Thanks a lot for the kind words, glad you like my website!
Regarding your question: I would use the following R code to extract multiple list elements:
thank you bro, it was so helpfull
This is great to hear, glad it helped!
can i use $ to combine variables of unequal length to a data?
i have 3 variables of different lengths
and they are factors
length(x) = 2 (factor with 2 levels)
length(y)=2 (factor with 2 levels)
lenght(f)=5 ( factor of 5 levels and 4 values)
and the data which is file (p.txt) contain 4403
every time i try to add this variable as columns to the data it give me error of replacment due to the different length
how to combine them to the data file without losing their type as factors
i tried maxlength but it convert them to integer
i tried $ but it give me NULL the coloumns not added
i tried cbind but it give me error of different lengths
what should i do

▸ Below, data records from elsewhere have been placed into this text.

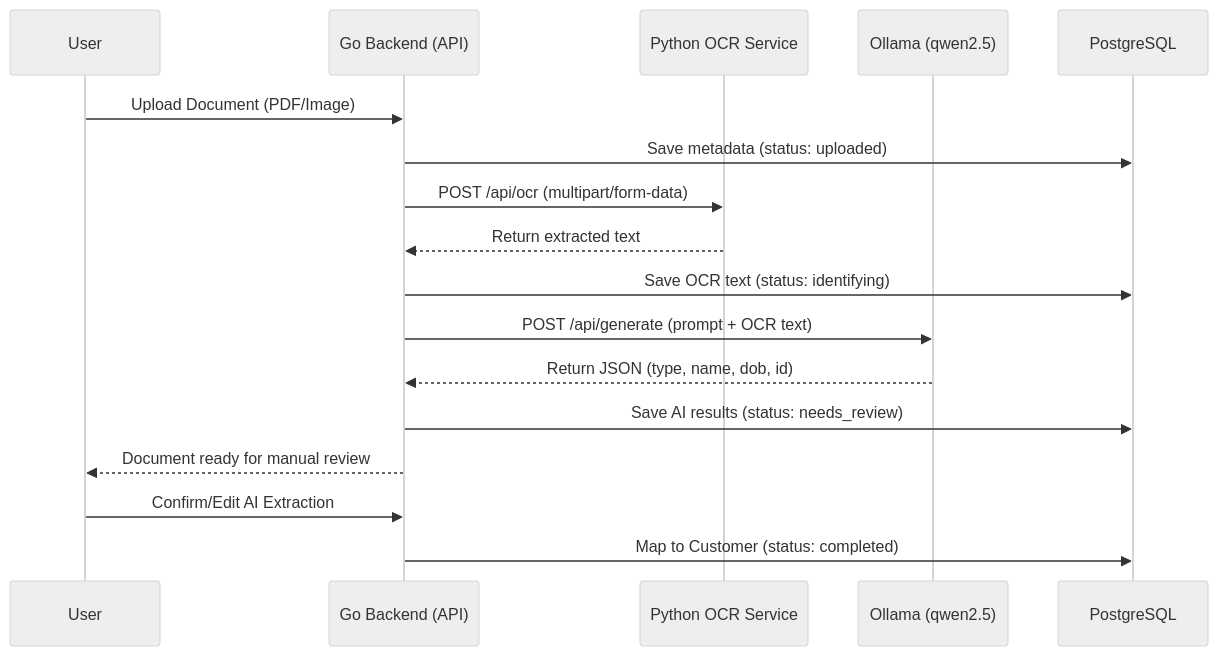
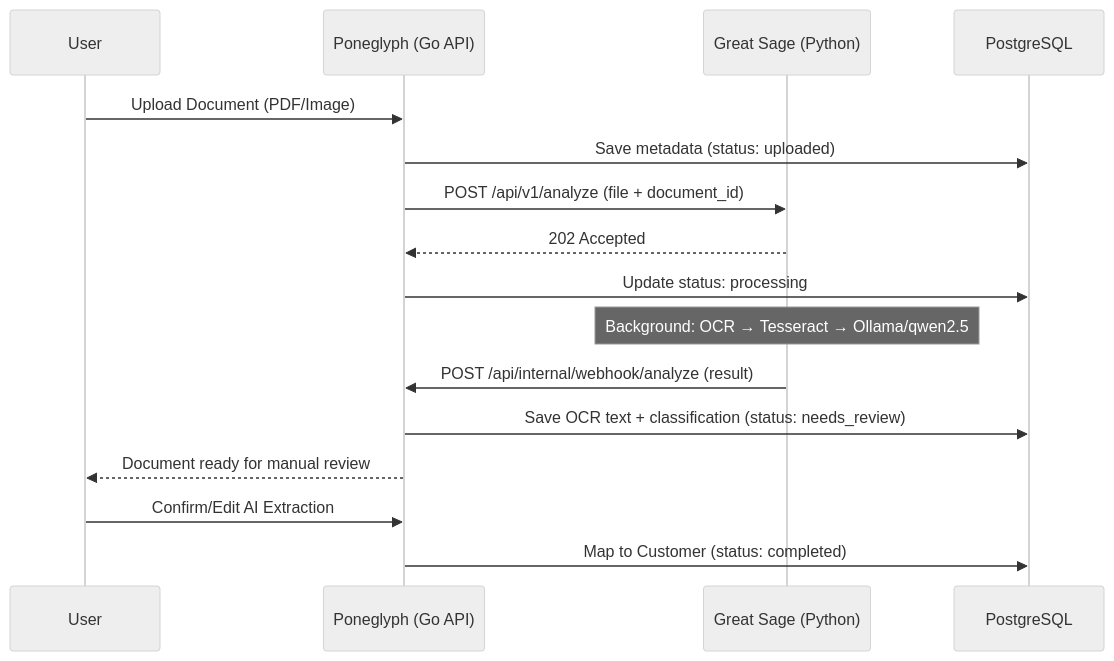
The diagram in README.md (gi-server/poneglyph), drawn with Mermaid (neutral theme) before and after one commit. The commit also changed other lines of this file and 13 other files, not shown here.

Commit message:
feat: integrate Great Sage document intelligence

````diff
--- a/README.md
+++ b/README.md
@@ -39,20 +38,19 @@
 ```mermaid
 sequenceDiagram
     participant User
-    participant GoAPI as Go Backend (API)
-    participant OCR as Python OCR Service
-    participant Ollama as Ollama (qwen2.5)
+    participant GoAPI as Poneglyph (Go API)
+    participant GS as Great Sage (Python)
     participant DB as PostgreSQL
 
     User->>GoAPI: Upload Document (PDF/Image)
     GoAPI->>DB: Save metadata (status: uploaded)
-    GoAPI->>OCR: POST /api/ocr (multipart/form-data)
-    OCR-->>GoAPI: Return extracted text
-    GoAPI->>DB: Save OCR text (status: identifying)
-    GoAPI->>Ollama: POST /api/generate (prompt + OCR text)
-    Ollama-->>GoAPI: Return JSON (type, name, dob, id)
-    GoAPI->>DB: Save AI results (status: needs_review)
+    GoAPI->>GS: POST /api/v1/analyze (file + document_id)
+    GS-->>GoAPI: 202 Accepted
+    GoAPI->>DB: Update status: processing
+    Note over GS: Background: OCR → Tesseract → Ollama/qwen2.5
+    GS->>GoAPI: POST /api/internal/webhook/analyze (result)
+    GoAPI->>DB: Save OCR text + classification (status: needs_review)
     GoAPI-->>User: Document ready for manual review
     User->>GoAPI: Confirm/Edit AI Extraction
     GoAPI->>DB: Map to Customer (status: completed)
 ```
````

You can check our tutorial: Create Data Frame of Unequal Lengths in R. Let me know if the solution worked for you.